## Task instructions
Copy every line of the following data that includes the string "OREB".

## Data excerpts
BEGIN

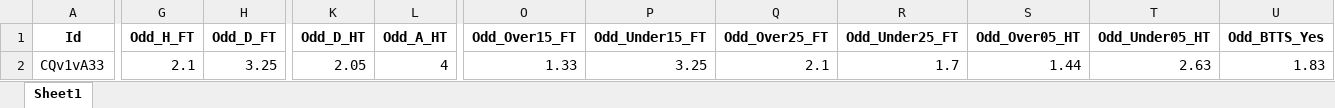
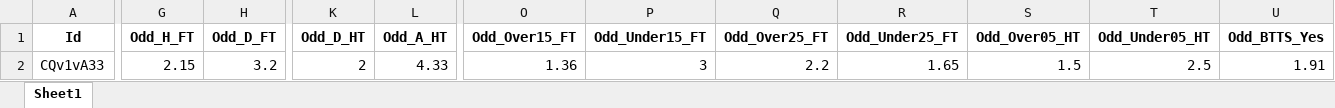
Before and after one commit to mtprado88/jogos_full, an Excel workbook: Jogos_da_Semana_FlashScore_2024-11-13.xlsx, sheet Sheet1, drawn as a sheet; only a part is shown, gaps mark what is left out; values as stored, in another font and other column widths than the file's, no borders; the diff covers the shown part only; the diff names each change by its address in the sheet, - before the commit and + after, or states it on an @@ line.

Commit message:
Atualizando o arquivo XLSX

```diff
--- a/Jogos_da_Semana_FlashScore_2024-11-13.xlsx (sheet Sheet1)
+++ b/Jogos_da_Semana_FlashScore_2024-11-13.xlsx (sheet Sheet1)
-G2 (Odd_H_FT): 2.1
+G2 (Odd_H_FT): 2.15
-H2 (Odd_D_FT): 3.25
+H2 (Odd_D_FT): 3.2
-K2 (Odd_D_HT): 2.05
+K2 (Odd_D_HT): 2
-L2 (Odd_A_HT): 4
+L2 (Odd_A_HT): 4.33
-O2 (Odd_Over15_FT): 1.33
+O2 (Odd_Over15_FT): 1.36
-P2 (Odd_Under15_FT): 3.25
+P2 (Odd_Under15_FT): 3
-Q2 (Odd_Over25_FT): 2.1
+Q2 (Odd_Over25_FT): 2.2
-R2 (Odd_Under25_FT): 1.7
+R2 (Odd_Under25_FT): 1.65
-S2 (Odd_Over05_HT): 1.44
+S2 (Odd_Over05_HT): 1.5
-T2 (Odd_Under05_HT): 2.63
+T2 (Odd_Under05_HT): 2.5
-U2 (Odd_BTTS_Yes): 1.83
+U2 (Odd_BTTS_Yes): 1.91
```
Also changed, not shown: 12 edited cells elsewhere in this sheet.
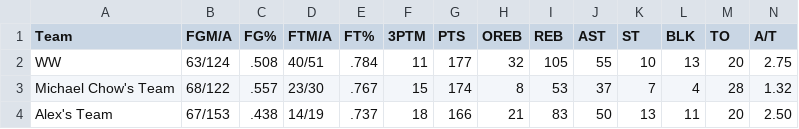
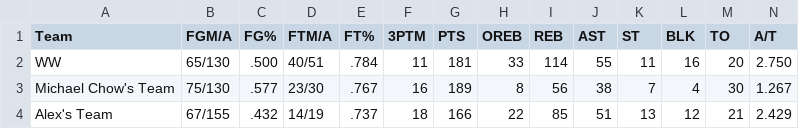
Before and after one commit to williamww19/fantasy, a CSV file: data/league_13648/weekly_stats/week_14.csv, drawn as a sheet; only a part is shown; the diff covers the shown part only; the diff names each change by its address in the sheet, - before the commit and + after, or states it on an @@ line.

```diff
--- a/data/league_13648/weekly_stats/week_14.csv
+++ b/data/league_13648/weekly_stats/week_14.csv
-B2 (FGM/A): 63/124
+B2 (FGM/A): 65/130
-C2 (FG%): .508
+C2 (FG%): .500
-G2 (PTS): 177
+G2 (PTS): 181
-H2 (OREB): 32
+H2 (OREB): 33
-I2 (REB): 105
+I2 (REB): 114
-K2 (ST): 10
+K2 (ST): 11
-L2 (BLK): 13
+L2 (BLK): 16
-N2 (A/T): 2.75
+N2 (A/T): 2.750
-B3 (FGM/A): 68/122
+B3 (FGM/A): 75/130
-C3 (FG%): .557
+C3 (FG%): .577
-F3 (3PTM): 15
+F3 (3PTM): 16
-G3 (PTS): 174
+G3 (PTS): 189
-I3 (REB): 53
+I3 (REB): 56
-J3 (AST): 37
+J3 (AST): 38
-M3 (TO): 28
+M3 (TO): 30
-N3 (A/T): 1.32
+N3 (A/T): 1.267
-B4 (FGM/A): 67/153
+B4 (FGM/A): 67/155
-C4 (FG%): .438
+C4 (FG%): .432
-H4 (OREB): 21
+H4 (OREB): 22
-I4 (REB): 83
+I4 (REB): 85
-J4 (AST): 50
+J4 (AST): 51
-L4 (BLK): 11
+L4 (BLK): 12
-M4 (TO): 20
+M4 (TO): 21
-N4 (A/T): 2.50
+N4 (A/T): 2.429
```
Also changed, not shown: 90 edited cells elsewhere in this file, data/league_13648/weekly_summary/week_14.csv, data/league_33203/weekly_stats/week_14.csv, 4 other files.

END

## Reply
-H2 (OREB): 32
+H2 (OREB): 33
-H4 (OREB): 21
+H4 (OREB): 22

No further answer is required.